THE dominant grip which the SNP has held over Scotland’s political scene for the best part of a decade reached new heights this week.
An astonishing poll put support for the party at 60 per cent in Scotland less than a year out from the Scottish Parliament elections next year. This compares with the 45 per cent which the party polled last time out at Holyrood when Alex Salmond won an “unprecedented” majority – something the voting system was specifically designed to guard against happening.
It came as Nicola Sturgeon’s soaring personal profile went global with a triumphant appearance on the prestigious Daily Show with Jon Stewart in the US. Government aides say media demand stateside for a slice of the First Minister hit fever pitch on the back of her appearance on the satirical show.
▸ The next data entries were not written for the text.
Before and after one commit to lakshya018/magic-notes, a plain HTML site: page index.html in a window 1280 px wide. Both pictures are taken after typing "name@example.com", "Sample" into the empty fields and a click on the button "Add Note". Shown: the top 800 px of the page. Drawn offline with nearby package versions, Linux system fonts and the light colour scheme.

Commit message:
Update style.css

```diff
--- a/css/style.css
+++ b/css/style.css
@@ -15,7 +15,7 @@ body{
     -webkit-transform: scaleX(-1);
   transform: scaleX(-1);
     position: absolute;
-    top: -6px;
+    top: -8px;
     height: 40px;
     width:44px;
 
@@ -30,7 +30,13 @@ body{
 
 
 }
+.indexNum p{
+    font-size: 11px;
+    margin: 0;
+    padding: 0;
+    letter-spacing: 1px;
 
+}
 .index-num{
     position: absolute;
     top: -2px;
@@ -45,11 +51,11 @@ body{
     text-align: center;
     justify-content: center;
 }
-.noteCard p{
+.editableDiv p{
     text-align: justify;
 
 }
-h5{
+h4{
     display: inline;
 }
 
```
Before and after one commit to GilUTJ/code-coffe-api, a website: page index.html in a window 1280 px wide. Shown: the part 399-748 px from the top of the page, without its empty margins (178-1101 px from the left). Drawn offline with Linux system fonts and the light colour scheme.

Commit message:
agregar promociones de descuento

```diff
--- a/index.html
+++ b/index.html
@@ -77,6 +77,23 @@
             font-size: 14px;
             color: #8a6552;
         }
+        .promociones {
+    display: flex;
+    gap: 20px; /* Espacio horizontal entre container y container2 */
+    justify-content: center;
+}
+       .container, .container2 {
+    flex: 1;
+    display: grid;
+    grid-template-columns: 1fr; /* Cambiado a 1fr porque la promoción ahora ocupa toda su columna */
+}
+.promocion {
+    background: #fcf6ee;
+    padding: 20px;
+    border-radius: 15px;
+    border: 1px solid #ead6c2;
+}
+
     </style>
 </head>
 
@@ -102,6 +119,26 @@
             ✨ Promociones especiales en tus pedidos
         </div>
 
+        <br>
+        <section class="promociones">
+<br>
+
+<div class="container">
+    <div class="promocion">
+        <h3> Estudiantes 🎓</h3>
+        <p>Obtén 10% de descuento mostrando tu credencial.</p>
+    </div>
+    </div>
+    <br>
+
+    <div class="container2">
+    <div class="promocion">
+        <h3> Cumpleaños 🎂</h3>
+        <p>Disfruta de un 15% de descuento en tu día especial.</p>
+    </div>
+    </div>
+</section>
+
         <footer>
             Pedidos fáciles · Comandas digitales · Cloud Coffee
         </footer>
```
All of which suggests a thoroughly miserable year ahead for the opposition in Scotland. Labour are likely to be bedding a young new leader with Kezia Dugdale poised to replace Jim Murphy, but even senior party figures accept they have little or no chance of winning next year. Conservative leader Ruth Davidson cut an impressive figure in the recent referendum and UK elections, but Tory votes fell again in May, while the Lib Dems sunk to 0 per cent in parts of the country in last week’s poll.
Is there any stopping the Nationalist juggernaut? Well, thrusting the SNP’s record on the “bread and butter” issues under the spotlight, such as classroom standards, childcare and hospital waits – where the buck stops firmly with Ms Sturgeon – might be a start.
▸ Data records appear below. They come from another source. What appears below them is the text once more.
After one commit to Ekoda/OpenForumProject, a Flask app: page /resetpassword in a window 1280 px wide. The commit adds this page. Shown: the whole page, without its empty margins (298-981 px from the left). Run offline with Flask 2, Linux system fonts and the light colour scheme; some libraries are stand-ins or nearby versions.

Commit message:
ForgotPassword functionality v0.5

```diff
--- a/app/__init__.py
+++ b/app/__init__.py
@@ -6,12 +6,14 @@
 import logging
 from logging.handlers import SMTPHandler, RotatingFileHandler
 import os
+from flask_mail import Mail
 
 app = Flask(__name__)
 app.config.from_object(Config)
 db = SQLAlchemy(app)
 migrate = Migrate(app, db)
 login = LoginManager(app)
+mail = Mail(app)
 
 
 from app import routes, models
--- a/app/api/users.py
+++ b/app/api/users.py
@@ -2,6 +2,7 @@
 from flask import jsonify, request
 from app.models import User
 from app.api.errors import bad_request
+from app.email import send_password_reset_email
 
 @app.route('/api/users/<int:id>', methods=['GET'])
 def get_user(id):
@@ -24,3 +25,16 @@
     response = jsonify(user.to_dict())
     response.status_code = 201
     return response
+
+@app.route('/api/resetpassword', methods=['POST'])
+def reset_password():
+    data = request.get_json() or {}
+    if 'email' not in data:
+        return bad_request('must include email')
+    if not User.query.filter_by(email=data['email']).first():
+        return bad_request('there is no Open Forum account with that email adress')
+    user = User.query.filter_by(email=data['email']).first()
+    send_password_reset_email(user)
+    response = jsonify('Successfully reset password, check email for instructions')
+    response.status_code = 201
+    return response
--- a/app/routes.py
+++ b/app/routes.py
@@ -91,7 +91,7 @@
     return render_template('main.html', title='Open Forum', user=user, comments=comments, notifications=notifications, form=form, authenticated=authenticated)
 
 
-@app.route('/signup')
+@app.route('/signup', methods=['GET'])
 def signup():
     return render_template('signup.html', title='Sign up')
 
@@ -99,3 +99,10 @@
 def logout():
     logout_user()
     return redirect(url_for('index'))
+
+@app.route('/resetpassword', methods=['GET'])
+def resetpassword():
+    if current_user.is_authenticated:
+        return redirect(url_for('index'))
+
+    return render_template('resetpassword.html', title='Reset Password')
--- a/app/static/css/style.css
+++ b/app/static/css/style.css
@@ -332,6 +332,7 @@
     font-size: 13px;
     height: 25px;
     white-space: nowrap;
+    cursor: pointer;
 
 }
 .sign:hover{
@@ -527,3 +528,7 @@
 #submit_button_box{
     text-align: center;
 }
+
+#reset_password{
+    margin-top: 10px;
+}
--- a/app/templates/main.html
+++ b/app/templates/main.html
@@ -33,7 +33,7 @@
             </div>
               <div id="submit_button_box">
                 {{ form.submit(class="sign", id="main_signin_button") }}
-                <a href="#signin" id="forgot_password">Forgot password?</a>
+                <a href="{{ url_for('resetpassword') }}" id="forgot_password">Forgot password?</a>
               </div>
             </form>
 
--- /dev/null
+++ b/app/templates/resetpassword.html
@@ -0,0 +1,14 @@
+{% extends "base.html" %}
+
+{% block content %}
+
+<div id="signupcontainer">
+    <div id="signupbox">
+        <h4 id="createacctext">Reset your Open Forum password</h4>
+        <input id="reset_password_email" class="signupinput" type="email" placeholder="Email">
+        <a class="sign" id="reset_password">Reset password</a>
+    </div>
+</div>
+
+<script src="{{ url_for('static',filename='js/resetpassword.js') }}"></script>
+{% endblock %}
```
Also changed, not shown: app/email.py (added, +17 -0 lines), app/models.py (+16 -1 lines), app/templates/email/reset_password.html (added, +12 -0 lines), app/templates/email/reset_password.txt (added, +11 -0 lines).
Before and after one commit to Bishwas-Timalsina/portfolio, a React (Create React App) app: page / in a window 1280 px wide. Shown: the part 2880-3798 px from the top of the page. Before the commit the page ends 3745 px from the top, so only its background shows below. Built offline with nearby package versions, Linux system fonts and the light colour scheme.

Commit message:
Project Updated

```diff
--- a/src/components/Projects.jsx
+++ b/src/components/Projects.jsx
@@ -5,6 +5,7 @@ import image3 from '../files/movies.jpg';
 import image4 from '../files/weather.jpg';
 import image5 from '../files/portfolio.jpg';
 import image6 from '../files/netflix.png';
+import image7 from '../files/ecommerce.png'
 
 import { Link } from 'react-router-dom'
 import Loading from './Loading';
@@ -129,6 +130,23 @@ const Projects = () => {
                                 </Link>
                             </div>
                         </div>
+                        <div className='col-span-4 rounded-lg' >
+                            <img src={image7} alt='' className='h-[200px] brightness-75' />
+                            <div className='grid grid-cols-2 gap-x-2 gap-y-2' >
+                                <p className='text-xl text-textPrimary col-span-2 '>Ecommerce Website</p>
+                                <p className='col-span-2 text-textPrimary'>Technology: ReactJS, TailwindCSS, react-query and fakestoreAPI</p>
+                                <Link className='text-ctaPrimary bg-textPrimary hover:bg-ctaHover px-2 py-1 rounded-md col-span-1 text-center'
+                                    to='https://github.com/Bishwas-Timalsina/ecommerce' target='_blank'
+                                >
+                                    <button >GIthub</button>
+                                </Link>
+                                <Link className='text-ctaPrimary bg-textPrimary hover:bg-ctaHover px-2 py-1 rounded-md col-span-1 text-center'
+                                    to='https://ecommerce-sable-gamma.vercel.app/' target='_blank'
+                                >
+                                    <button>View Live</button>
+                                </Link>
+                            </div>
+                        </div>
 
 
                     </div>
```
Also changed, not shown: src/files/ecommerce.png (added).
The SNP has faced difficult questions over key issues for which it alone is responsible in Scotland in the past four years. Campaigning mothers have revealed thousands of youngsters are missing out on their free childcare over a lack of flexibility in the system – despite Ms Sturgeon’s much vaunted aspiration to get a generation of working mothers back into the workplace with universal free childcare. Relations with teachers are not good, with the profession balloting on strike action over pay and conditions after a spat with ministers over falling standards of reading and writing. Scotland’s A&E wards have missed official waiting time targets for almost six years and concerns over Scottish policing persist over armed police routinely patrolling local beats and excessive use of stop and search.
But, the prospect of more powers coming to Holyrood in Scotland Bill continues to dominate the political agenda – and a second independence referendum still hangs in the background. If Scotland’s opposition wants to at least make a fist of it next year, they must achieve something that hasn’t been done in a decade – and focus the election battleground on the SNP’s own domestic record.